INPUT DATA:

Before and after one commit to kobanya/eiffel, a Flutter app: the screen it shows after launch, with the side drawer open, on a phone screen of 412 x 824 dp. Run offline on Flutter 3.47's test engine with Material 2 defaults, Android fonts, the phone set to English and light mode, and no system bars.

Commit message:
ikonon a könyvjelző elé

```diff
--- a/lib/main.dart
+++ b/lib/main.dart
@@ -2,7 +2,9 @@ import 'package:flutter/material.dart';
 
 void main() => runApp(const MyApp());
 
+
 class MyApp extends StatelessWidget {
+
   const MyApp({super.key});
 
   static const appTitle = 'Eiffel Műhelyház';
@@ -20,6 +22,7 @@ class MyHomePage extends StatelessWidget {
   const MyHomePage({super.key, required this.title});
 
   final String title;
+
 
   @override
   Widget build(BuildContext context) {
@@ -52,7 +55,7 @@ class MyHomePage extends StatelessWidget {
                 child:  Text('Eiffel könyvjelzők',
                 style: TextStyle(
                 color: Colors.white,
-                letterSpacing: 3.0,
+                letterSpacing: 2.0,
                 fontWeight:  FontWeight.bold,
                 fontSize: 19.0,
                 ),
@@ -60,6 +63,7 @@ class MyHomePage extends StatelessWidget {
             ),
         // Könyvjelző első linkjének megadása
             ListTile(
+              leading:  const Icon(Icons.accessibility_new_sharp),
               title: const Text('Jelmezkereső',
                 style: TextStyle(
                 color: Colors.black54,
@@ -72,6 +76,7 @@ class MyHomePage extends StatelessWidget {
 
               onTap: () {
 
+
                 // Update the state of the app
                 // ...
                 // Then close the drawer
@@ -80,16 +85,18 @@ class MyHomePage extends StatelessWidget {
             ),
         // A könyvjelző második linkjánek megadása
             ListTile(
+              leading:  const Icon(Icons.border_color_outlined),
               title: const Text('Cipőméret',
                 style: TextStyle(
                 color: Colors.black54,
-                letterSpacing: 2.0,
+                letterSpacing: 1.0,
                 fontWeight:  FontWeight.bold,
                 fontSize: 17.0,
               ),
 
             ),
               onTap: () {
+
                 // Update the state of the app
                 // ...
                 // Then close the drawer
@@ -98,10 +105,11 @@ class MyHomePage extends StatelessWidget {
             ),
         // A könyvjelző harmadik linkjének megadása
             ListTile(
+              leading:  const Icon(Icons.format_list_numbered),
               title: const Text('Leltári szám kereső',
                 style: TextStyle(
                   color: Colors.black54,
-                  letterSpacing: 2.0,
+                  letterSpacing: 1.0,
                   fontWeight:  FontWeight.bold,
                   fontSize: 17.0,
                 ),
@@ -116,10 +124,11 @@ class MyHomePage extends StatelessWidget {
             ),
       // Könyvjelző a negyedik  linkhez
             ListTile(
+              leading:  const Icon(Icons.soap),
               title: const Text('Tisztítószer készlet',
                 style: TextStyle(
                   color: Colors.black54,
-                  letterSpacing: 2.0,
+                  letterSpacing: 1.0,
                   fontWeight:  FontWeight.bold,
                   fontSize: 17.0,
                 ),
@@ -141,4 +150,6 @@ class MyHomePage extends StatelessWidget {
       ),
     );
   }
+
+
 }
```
==
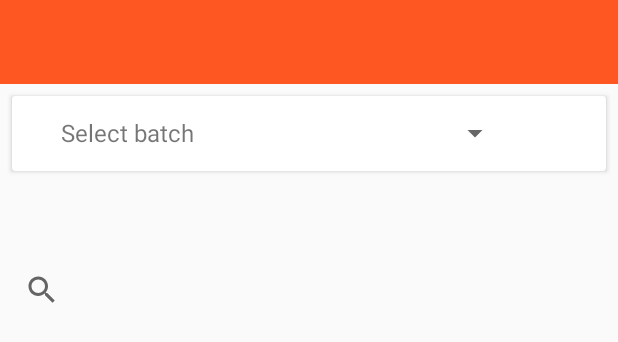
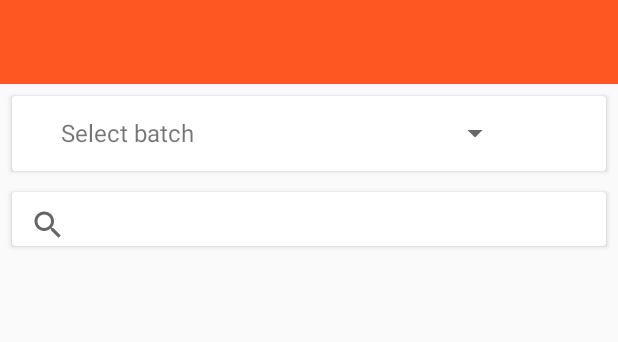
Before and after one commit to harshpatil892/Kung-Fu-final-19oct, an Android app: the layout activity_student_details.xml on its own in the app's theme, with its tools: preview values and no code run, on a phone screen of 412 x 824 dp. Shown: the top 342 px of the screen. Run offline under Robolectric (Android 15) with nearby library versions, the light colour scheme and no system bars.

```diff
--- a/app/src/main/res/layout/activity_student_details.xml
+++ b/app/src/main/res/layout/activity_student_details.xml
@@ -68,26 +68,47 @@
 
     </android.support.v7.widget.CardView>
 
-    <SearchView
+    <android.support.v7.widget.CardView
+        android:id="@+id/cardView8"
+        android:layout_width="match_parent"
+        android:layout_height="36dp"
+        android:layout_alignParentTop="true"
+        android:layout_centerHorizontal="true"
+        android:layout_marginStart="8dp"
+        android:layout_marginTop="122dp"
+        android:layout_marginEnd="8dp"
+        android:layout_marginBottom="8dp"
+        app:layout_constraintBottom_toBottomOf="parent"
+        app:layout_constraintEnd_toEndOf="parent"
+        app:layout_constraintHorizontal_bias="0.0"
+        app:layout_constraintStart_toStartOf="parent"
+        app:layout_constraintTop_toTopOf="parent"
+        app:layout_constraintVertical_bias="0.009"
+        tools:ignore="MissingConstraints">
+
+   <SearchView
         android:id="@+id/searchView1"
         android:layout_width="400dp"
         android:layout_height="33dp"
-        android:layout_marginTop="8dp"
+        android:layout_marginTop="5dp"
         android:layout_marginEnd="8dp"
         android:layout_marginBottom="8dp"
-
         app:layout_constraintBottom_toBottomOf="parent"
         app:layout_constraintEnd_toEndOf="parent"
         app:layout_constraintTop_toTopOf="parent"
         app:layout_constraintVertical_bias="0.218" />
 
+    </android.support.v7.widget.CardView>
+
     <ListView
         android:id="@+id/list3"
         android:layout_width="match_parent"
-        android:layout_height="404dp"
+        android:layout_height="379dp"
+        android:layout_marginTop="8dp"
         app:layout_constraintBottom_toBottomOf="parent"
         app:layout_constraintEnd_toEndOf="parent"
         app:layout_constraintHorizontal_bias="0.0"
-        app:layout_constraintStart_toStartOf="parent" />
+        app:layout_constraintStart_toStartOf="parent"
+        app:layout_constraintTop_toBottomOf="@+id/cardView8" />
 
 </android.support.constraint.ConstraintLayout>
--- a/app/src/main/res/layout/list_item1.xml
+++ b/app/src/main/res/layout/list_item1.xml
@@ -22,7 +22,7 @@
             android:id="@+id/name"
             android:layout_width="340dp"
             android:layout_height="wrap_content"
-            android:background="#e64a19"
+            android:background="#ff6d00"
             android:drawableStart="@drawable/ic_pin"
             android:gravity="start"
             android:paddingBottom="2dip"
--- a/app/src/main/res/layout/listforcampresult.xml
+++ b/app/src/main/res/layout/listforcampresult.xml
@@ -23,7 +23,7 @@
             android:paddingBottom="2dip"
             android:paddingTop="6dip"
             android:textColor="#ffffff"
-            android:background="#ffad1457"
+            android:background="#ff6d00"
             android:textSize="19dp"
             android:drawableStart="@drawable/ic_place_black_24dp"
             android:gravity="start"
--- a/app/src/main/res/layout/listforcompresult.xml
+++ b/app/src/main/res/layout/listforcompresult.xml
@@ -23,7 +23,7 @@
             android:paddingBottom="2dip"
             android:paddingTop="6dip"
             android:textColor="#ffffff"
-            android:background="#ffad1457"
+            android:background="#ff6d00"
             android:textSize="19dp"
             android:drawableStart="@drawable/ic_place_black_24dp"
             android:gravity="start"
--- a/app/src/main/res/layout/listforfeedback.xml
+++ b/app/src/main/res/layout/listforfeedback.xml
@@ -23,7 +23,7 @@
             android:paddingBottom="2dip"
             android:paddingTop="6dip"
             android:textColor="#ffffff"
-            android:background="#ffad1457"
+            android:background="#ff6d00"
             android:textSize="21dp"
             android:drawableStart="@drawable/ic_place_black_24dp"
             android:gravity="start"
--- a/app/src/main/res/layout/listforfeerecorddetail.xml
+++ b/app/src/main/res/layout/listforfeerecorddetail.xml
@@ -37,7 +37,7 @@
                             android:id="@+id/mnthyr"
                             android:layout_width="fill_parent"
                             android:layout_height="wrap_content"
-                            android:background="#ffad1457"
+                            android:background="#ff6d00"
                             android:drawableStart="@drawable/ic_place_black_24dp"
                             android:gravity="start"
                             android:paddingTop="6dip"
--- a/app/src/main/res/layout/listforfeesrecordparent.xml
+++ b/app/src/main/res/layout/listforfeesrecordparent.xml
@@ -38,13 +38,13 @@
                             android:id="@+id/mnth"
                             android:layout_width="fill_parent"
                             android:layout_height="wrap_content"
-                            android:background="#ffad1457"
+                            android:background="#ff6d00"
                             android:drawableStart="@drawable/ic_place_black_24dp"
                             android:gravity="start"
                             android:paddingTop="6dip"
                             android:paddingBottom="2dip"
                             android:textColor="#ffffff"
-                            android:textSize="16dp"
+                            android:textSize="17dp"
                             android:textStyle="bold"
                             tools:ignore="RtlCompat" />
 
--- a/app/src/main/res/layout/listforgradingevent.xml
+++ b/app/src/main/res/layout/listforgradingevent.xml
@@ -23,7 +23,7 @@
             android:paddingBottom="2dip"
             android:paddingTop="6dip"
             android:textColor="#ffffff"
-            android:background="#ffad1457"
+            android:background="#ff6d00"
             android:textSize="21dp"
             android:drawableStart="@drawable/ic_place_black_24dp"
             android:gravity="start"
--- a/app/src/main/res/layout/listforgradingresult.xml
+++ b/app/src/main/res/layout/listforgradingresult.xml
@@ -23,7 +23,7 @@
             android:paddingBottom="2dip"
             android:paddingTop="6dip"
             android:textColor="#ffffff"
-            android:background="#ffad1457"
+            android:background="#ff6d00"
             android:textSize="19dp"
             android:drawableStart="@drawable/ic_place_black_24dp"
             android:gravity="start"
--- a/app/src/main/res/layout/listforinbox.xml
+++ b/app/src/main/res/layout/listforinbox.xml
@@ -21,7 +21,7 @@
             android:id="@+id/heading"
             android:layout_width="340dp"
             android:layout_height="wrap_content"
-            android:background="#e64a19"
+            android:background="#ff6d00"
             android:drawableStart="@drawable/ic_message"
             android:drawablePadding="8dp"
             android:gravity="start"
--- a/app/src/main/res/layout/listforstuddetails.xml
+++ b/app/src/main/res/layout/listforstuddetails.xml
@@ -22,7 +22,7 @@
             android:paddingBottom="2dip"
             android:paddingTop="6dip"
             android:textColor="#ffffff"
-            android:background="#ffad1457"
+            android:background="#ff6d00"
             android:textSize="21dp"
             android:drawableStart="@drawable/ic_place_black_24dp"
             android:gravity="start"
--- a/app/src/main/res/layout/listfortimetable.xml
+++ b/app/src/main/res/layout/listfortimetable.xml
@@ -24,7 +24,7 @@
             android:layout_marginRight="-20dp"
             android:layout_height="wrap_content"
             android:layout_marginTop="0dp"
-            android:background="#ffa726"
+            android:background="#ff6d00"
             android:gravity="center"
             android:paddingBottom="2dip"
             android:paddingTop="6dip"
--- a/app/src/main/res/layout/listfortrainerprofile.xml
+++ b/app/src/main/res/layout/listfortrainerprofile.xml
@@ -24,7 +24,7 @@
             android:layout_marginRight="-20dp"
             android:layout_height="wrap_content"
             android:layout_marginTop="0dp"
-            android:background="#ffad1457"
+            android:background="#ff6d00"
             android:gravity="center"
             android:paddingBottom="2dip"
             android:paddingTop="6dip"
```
==
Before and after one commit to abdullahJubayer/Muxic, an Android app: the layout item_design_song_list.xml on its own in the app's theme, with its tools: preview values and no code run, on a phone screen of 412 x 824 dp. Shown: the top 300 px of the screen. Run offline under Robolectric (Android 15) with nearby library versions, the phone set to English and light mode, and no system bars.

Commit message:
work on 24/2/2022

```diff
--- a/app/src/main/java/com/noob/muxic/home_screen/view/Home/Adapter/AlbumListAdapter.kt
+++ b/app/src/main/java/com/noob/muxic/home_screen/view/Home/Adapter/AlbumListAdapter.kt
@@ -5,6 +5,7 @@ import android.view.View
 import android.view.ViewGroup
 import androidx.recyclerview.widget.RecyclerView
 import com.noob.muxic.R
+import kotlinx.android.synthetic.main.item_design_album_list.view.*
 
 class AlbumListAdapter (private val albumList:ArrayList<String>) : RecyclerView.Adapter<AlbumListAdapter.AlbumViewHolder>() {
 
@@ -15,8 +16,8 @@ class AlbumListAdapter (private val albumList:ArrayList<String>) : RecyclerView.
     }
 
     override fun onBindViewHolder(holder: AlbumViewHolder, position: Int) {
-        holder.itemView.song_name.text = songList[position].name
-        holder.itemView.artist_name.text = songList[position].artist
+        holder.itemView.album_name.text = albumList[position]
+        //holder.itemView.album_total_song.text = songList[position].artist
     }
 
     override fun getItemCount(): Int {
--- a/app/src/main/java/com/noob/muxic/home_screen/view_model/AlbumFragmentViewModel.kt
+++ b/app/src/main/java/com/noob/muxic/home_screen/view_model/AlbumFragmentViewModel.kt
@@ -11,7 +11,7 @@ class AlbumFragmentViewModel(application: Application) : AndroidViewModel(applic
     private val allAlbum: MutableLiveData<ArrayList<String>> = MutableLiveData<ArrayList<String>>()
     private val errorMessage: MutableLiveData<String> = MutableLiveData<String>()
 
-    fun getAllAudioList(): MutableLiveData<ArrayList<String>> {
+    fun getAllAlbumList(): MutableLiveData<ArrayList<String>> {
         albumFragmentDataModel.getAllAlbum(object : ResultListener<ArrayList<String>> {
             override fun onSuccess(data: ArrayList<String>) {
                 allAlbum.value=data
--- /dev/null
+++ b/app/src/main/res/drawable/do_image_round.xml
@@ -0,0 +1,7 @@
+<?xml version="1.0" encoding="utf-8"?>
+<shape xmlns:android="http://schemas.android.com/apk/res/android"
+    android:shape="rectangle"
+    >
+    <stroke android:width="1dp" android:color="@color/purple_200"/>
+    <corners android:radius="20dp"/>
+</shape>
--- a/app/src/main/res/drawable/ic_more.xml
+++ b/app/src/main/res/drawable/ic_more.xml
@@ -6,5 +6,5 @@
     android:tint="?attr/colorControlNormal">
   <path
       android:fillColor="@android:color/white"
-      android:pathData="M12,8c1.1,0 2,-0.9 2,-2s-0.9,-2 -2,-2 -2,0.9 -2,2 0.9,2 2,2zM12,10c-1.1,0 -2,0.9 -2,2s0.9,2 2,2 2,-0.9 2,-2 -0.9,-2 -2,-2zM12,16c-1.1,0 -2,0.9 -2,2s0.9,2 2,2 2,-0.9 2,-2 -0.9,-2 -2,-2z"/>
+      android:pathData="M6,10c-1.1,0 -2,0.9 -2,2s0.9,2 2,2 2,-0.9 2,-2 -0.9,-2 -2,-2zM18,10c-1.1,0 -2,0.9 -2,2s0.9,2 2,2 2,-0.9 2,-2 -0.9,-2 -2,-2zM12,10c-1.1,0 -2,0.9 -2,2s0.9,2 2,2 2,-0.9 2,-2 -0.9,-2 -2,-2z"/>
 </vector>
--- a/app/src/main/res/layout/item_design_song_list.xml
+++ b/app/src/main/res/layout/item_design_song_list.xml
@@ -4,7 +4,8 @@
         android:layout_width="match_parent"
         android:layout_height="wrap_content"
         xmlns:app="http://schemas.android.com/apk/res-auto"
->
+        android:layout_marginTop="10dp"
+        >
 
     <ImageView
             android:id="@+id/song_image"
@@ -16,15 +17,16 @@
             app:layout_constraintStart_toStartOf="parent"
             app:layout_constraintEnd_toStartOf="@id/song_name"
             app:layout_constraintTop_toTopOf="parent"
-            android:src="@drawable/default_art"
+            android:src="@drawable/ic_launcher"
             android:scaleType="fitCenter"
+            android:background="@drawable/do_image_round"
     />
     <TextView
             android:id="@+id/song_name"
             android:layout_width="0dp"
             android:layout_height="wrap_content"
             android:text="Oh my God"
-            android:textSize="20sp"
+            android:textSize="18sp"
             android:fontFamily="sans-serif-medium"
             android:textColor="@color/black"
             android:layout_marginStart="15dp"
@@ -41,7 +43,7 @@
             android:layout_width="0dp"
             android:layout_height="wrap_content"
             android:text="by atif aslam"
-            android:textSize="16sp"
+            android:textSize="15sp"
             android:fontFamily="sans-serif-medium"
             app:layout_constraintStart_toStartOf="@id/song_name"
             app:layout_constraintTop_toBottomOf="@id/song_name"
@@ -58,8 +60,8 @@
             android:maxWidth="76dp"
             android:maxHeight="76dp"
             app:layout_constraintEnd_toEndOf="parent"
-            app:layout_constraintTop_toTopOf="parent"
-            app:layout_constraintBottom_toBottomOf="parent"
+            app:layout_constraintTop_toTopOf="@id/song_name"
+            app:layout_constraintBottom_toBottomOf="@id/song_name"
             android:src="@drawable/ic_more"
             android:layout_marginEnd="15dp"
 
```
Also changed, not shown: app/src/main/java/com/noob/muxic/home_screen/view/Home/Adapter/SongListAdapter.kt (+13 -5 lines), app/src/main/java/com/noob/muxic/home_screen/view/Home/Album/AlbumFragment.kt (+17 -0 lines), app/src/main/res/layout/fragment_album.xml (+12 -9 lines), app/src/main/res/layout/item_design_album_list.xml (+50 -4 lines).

YOUR ASSIGNMENT: For every line of the listing above that contains "class", add one, and report the final tally with no other words.

EXERCISE RESULT: 12